“To be Africa’s leading company through pioneering global best practices and playing an integral role in achieving Africa’s unlimited potential.” This is the official vision of Stallion Group, the west African conglomerate that is currently manufacturing cars in Nigeria. In May 2014, they began delivering made-in-Nigeria Nissan vehicles and now they are fulfilling their promise of manufacturing and assembling Hyundai range of vehicles. As of 2010 Stallion Group was operating in 18 countries in West Africa; it is a privately owned business promoted by the Vaswani Family and spearheaded by Sunil Vaswani. They have been in the market for over 40 years and there is clearly no stopping as they grow their empire and better the lives of millions of Africans. Besides dealing in the car manufacturing business the Stallion Group is active in many other sectors such as the trading, industrial, agribusiness, steel, sugar and IT sectors, just to name a few.
At the launch of the new project, Mr Sunil Vaswani commented that the new vehicles will be affordable so as to give Nigerians some breathing room from the choke-hold that they are currently experiencing from wholesale vehicle importers.
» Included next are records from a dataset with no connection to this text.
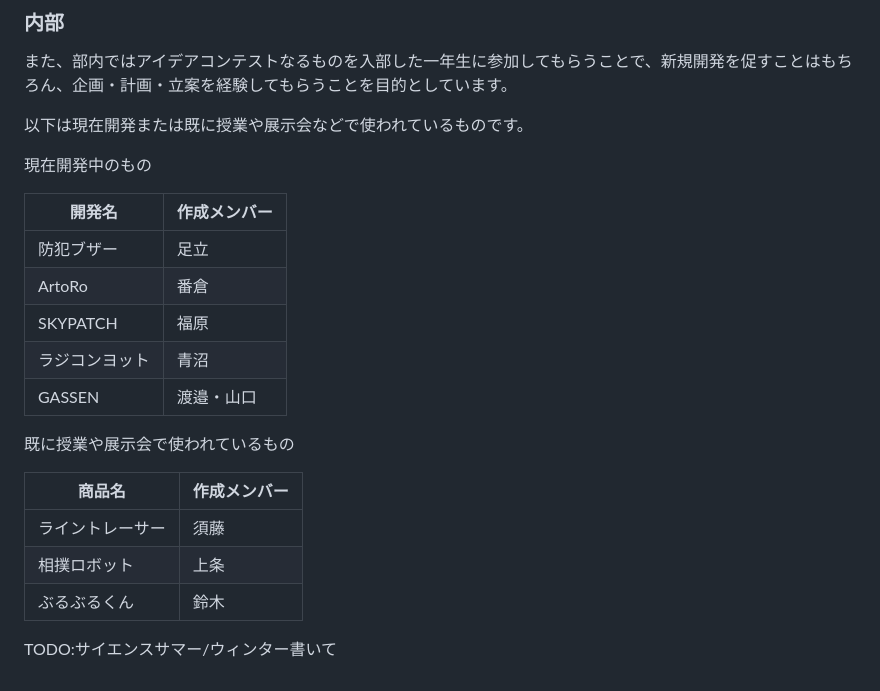
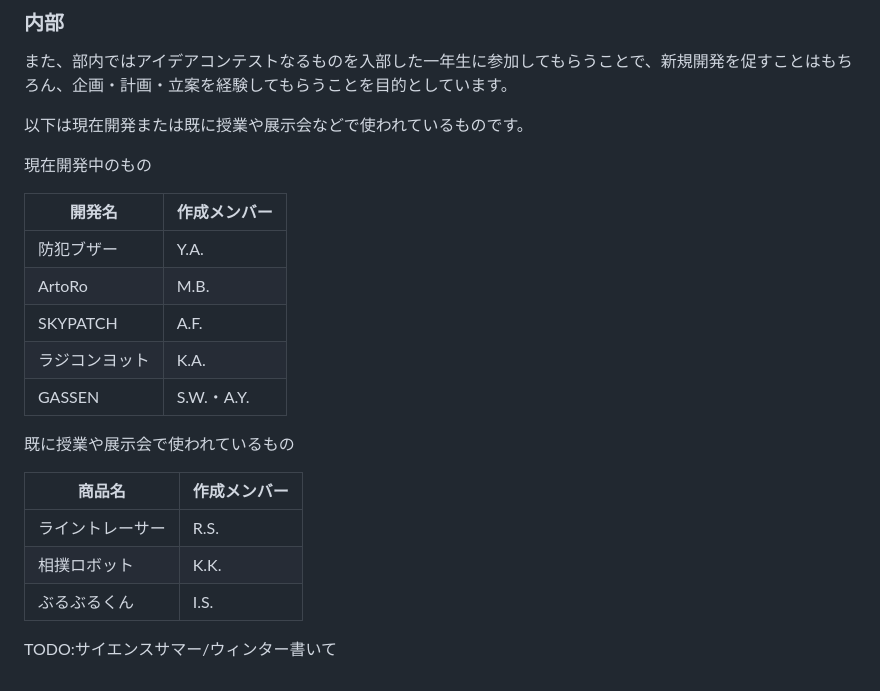
Before and after one commit to KAIT-EDTC/EDTCHP, a Markdown page: WHAT_IS_EDTC.md, the part around the change. GitHub-like rendering.

Commit message:
doc: イニシャル

```diff
--- a/WHAT_IS_EDTC.md
+++ b/WHAT_IS_EDTC.md
@@ -50,18 +50,18 @@ EDTCでは自作のロボット工作キットや自作ロボットを使い授
 
 | 開発名 | 作成メンバー |
 | - | - |
-| 防犯ブザー | 足立 |
-| ArtoRo | 番倉 |
-| SKYPATCH | 福原 |
-| ラジコンヨット | 青沼 |
-| GASSEN | 渡邉・山口 |
+| 防犯ブザー | Y.A. |
+| ArtoRo | M.B. |
+| SKYPATCH | A.F. |
+| ラジコンヨット | K.A. |
+| GASSEN | S.W.・A.Y. |
 
 既に授業や展示会で使われているもの
 
 | 商品名 | 作成メンバー |
 | - | - |
-| ライントレーサー | 須藤 |
-| 相撲ロボット | 上条 |
-| ぶるぶるくん | 鈴木 |
+| ライントレーサー | R.S. |
+| 相撲ロボット | K.K. |
+| ぶるぶるくん | I.S. |
 
 TODO:サイエンスサマー/ウィンター書いて
```
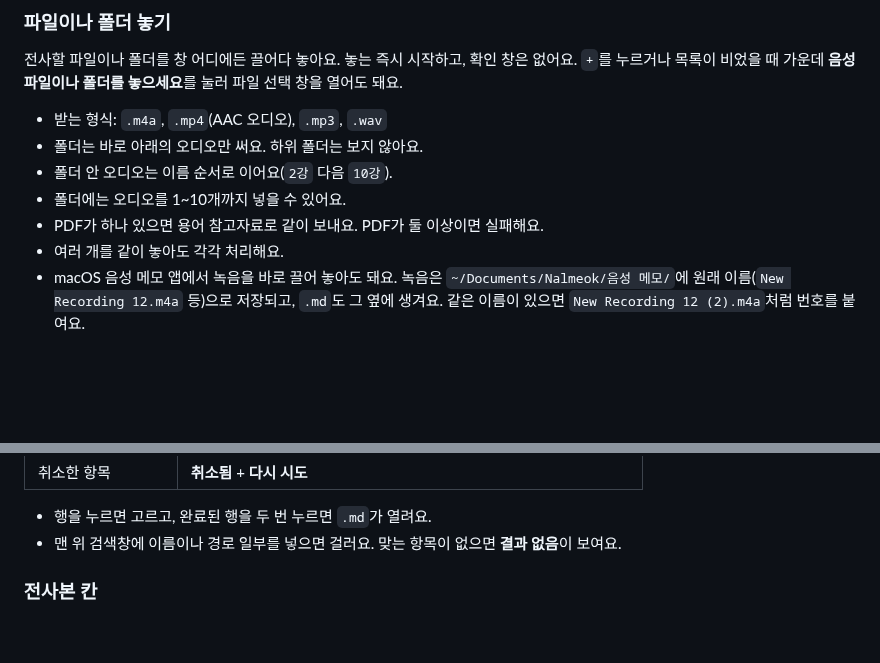
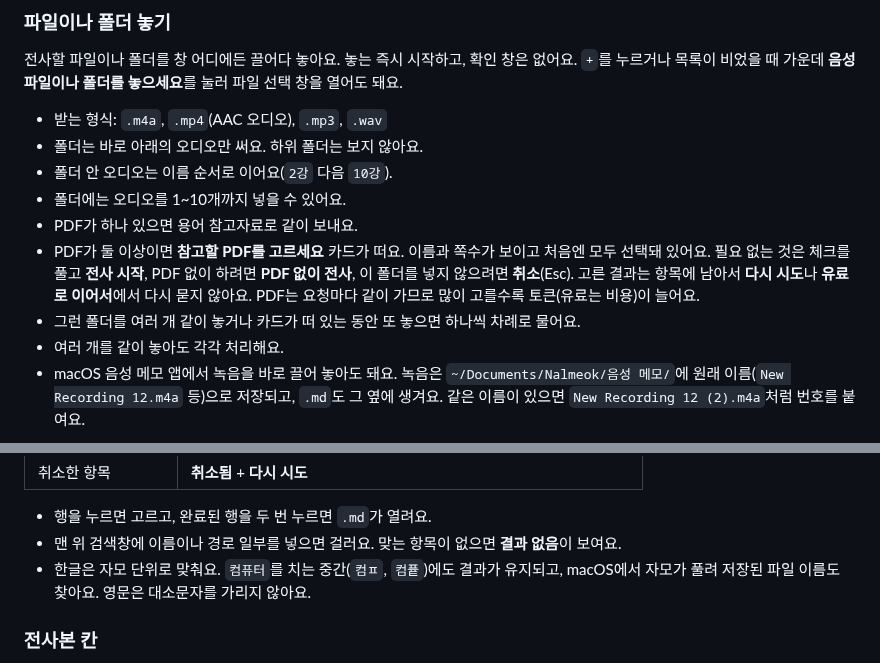
Before and after one commit to jseook11/nalmeok, a Markdown page: docs/usage.md, 2 parts joined by grey strips. Rendered like a GitHub page; blank space fills up the shorter version.

```diff
--- a/docs/usage.md
+++ b/docs/usage.md
@@ -46,7 +46,9 @@
 - 폴더는 바로 아래의 오디오만 써요. 하위 폴더는 보지 않아요.
 - 폴더 안 오디오는 이름 순서로 이어요(`2강` 다음 `10강`).
 - 폴더에는 오디오를 1~10개까지 넣을 수 있어요.
-- PDF가 하나 있으면 용어 참고자료로 같이 보내요. PDF가 둘 이상이면 실패해요.
+- PDF가 하나 있으면 용어 참고자료로 같이 보내요.
+- PDF가 둘 이상이면 **참고할 PDF를 고르세요** 카드가 떠요. 이름과 쪽수가 보이고 처음엔 모두 선택돼 있어요. 필요 없는 것은 체크를 풀고 **전사 시작**, PDF 없이 하려면 **PDF 없이 전사**, 이 폴더를 넣지 않으려면 **취소**(Esc). 고른 결과는 항목에 남아서 **다시 시도**나 **유료로 이어서**에서 다시 묻지 않아요. PDF는 요청마다 같이 가므로 많이 고를수록 토큰(유료는 비용)이 늘어요.
+- 그런 폴더를 여러 개 같이 놓거나 카드가 떠 있는 동안 또 놓으면 하나씩 차례로 물어요.
 - 여러 개를 같이 놓아도 각각 처리해요.
 - macOS 음성 메모 앱에서 녹음을 바로 끌어 놓아도 돼요. 녹음은 `~/Documents/Nalmeok/음성 메모/`에 원래 이름(`New Recording 12.m4a` 등)으로 저장되고, `.md`도 그 옆에 생겨요. 같은 이름이 있으면 `New Recording 12 (2).m4a`처럼 번호를 붙여요.
 
@@ -66,6 +68,7 @@
 
 - 행을 누르면 고르고, 완료된 행을 두 번 누르면 `.md`가 열려요.
 - 맨 위 검색창에 이름이나 경로 일부를 넣으면 걸러요. 맞는 항목이 없으면 **결과 없음**이 보여요.
+- 한글은 자모 단위로 맞춰요. `컴퓨터`를 치는 중간(`컴ㅍ`, `컴픁`)에도 결과가 유지되고, macOS에서 자모가 풀려 저장된 파일 이름도 찾아요. 영문은 대소문자를 가리지 않아요.
 
 ### 전사본 칸
 
```
Also changed, not shown: docs/feedback-2026-11-03.md (+3 -3 lines).
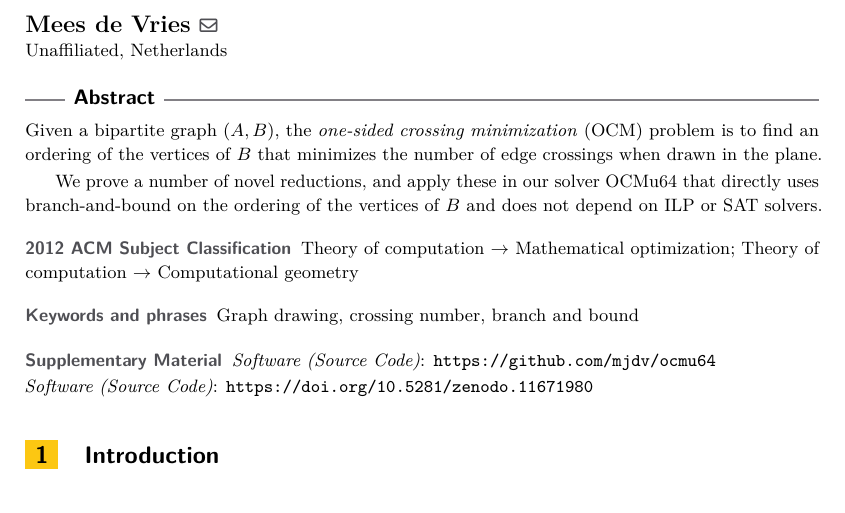
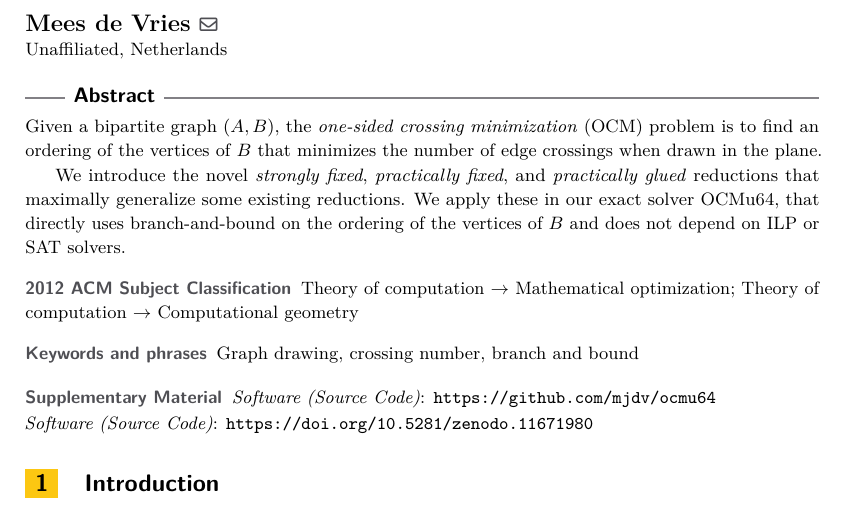
Before and after one commit to mjdv/ocmu64, a LaTeX paper (tex/description.tex): part of page 1 of 4, cut so that both start at the same text. Compiled offline with pdfLaTeX.

Commit message:
abstract

```diff
--- a/tex/description.tex
+++ b/tex/description.tex
@@ -75,9 +75,12 @@
   (OCM) problem is to find an ordering of the vertices of $B$ that minimizes the
   number of edge crossings when drawn in the plane.
 
-  We prove a number of novel reductions, and apply these in our solver OCMu64
-  that directly uses branch-and-bound on the ordering of the vertices of $B$ and
-  does not depend on ILP or SAT solvers.
+  We introduce the novel \emph{strongly fixed}, \emph{practically fixed}, and
+  \emph{practically glued} reductions that maximally generalize some existing
+  reductions.
+  We apply these in our exact solver OCMu64, that directly uses branch-and-bound
+  on the ordering of the vertices of $B$ and does not depend on ILP or SAT
+  solvers.
 \end{abstract}
 
 \section{Introduction}
```
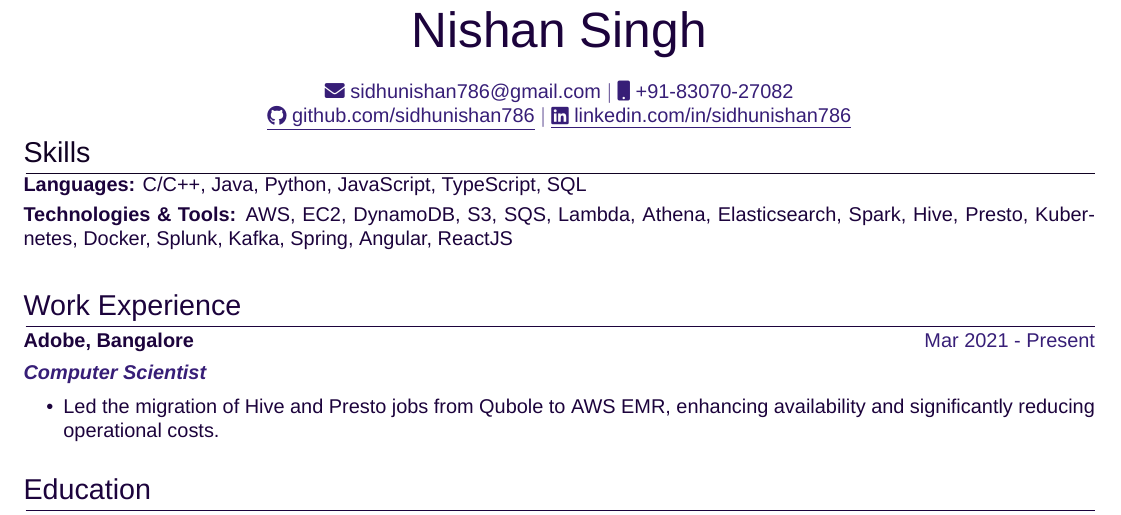
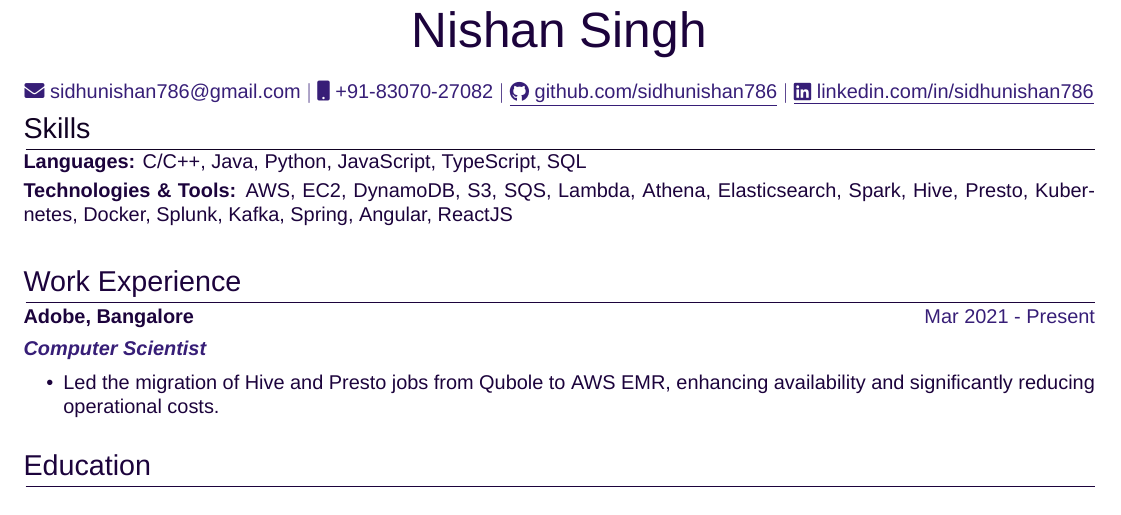
Before and after one commit to sidhunishan786/Resume, a LaTeX CV (resume.tex): part of the page, cut so that both start at the same text. Compiled offline with XeLaTeX; a missing font is replaced by an installed copy or a similar font.

Commit message:
changes-1

```diff
--- a/resume.tex
+++ b/resume.tex
@@ -63,11 +63,10 @@
 \begin{tabularx}{\linewidth}{@{} C @{}}
 \color[HTML]{1C033C} \Huge{Nishan Singh} \\[6pt]
 \\
-\textcolor[HTML]{371e77}{{{{\faEnvelope} sidhunishan786@gmail.com}} $|$}
-\textcolor[HTML]{371e77}{{{\faMobile} +91-83070-27082}}
-
-\textcolor[HTML]{371e77}{\underline{{\raisebox{-0.05\height}{\faGithub} github.com/sidhunishan786}} $|$}
-\textcolor[HTML]{371e77}{\underline{{\raisebox{-0.05\height}{\faLinkedin} linkedin.com/in/sidhunishan786}}}
+\textcolor[HTML]{371e77}{{{{\faEnvelope} sidhunishan786@gmail.com}} $|$
+{{\faMobile} +91-83070-27082} $|$
+\underline{{\raisebox{-0.05\height}{\faGithub} github.com/sidhunishan786}} $|$
+\underline{{\raisebox{-0.05\height}{\faLinkedin} linkedin.com/in/sidhunishan786}}}
 \end{tabularx}
 
 \section{Skills}
```
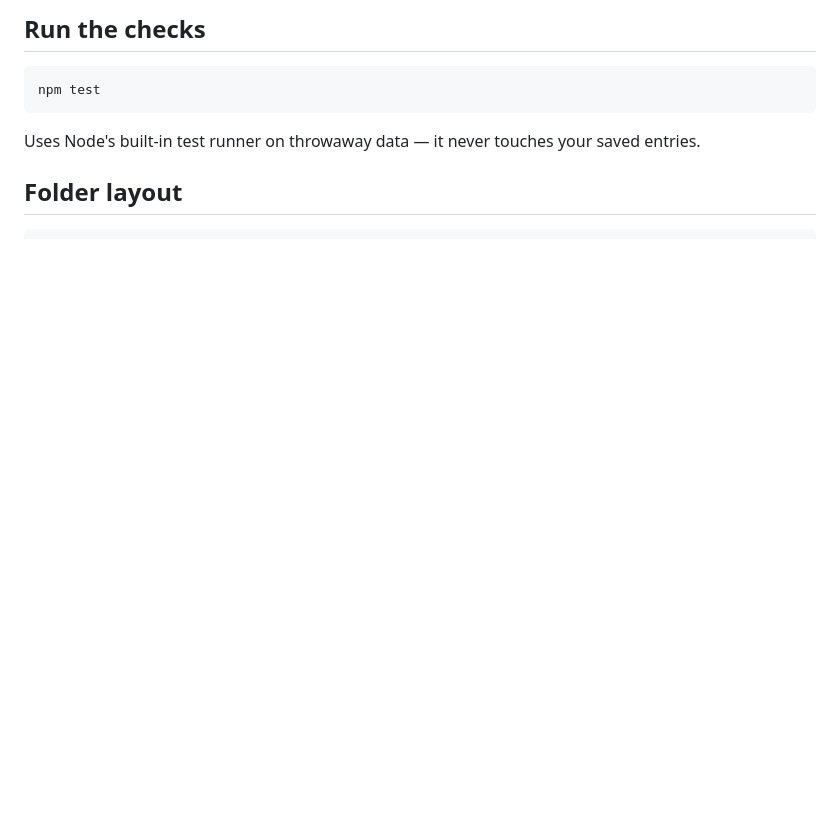
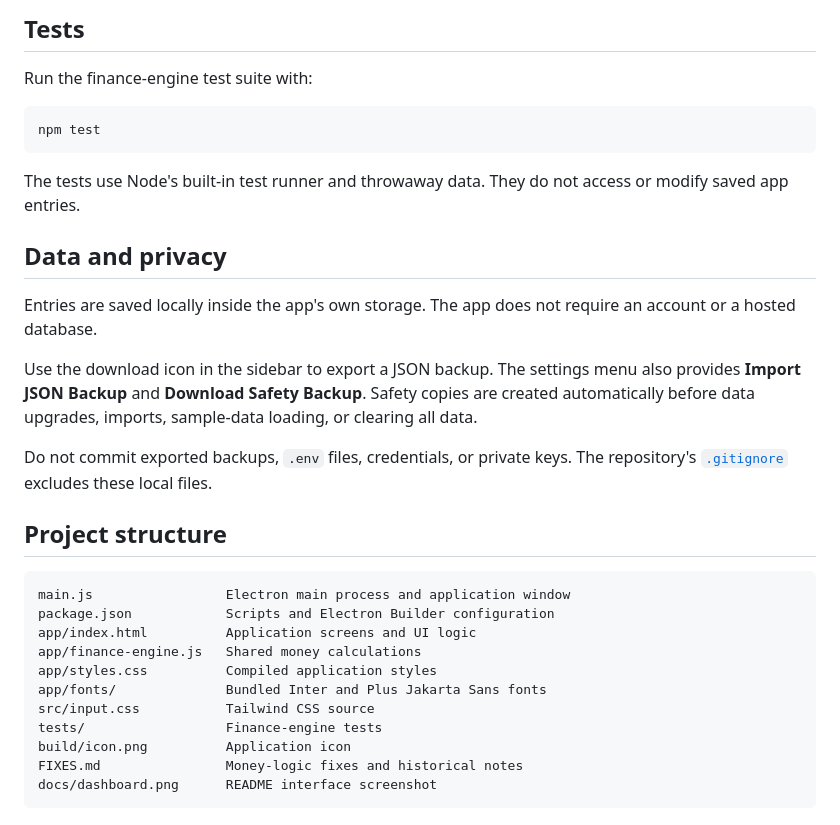
Before and after one commit to nickrar/pay-desktop-1.3.1, a Markdown page: README.md, the part around one of its changes. GitHub-like rendering; blank space fills up the shorter version.

````diff
--- a/README.md
+++ b/README.md
@@ -49,9 +73,40 @@ See `FIXES.md` for the rules and what changed in 1.3.0.
 
-## Run the checks
+## Tests
+
+Run the finance-engine test suite with:
+
 ```bash
 npm test
 ```
-Uses Node's built-in test runner on throwaway data — it never touches your saved entries.
 
-## Folder layout
+The tests use Node's built-in test runner and throwaway data. They do not access
+or modify saved app entries.
+
+## Data and privacy
+
+Entries are saved locally inside the app's own storage. The app does not require
+an account or a hosted database.
+
+Use the download icon in the sidebar to export a JSON backup. The settings menu
+also provides **Import JSON Backup** and **Download Safety Backup**. Safety copies
+are created automatically before data upgrades, imports, sample-data loading, or
+clearing all data.
+
+Do not commit exported backups, `.env` files, credentials, or private keys. The
+repository's [`.gitignore`](.gitignore) excludes these local files.
+
+## Project structure
+
+```text
+main.js                 Electron main process and application window
+package.json            Scripts and Electron Builder configuration
+app/index.html          Application screens and UI logic
+app/finance-engine.js   Shared money calculations
+app/styles.css          Compiled application styles
+app/fonts/              Bundled Inter and Plus Jakarta Sans fonts
+src/input.css           Tailwind CSS source
+tests/                  Finance-engine tests
+build/icon.png          Application icon
+FIXES.md                Money-logic fixes and historical notes
+docs/dashboard.png      README interface screenshot
 ```
````
Also changed, not shown: other parts of README.md (+57 -42 lines), docs/dashboard.png (added).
This basically means that more Nigerians will be able to achieve the universal dream of owning a car. As it stands there are only 31 cars per 1000 people in the populous country, where there a hundreds of thousands of entrepreneurs who are dying for a car or a truck to help them grow their businesses. More importantly however, is the impact this will have on the (according to the Brookings Institute) 11.1 million unemployed youth in the country. The made-in-Nigeria vehicles are being assembled at the Hyundai motor plant in Lagos where a large majority of the unemployed youth reside.
Above and beyond providing unemployment, and offering cheaper cars, the contribution that this will have on the economy is unprecedented. It is no secret that with Boko Haram problem and falling oil prices, the Nigerian economy is in crisis. What the made-in-Nigeria cars could mean is that Nigeria can now start exporting cars to other African countries looking to buy less-expensive cars as well. Currently exports are at $97.46 billion and 95% of that comes from petroleum and petroleum based products, which is completely unsustainable. Made-in-Nigeria cars could be the solution that Nigerian economists could be looking for. It is something that the President and the Minister of Industry, Trade and Investment Dr Olusegun Aganga realized and thus played “indefatigable supervisory roles” reported by Tokunbo Aromolaran who is the managing director of the plant.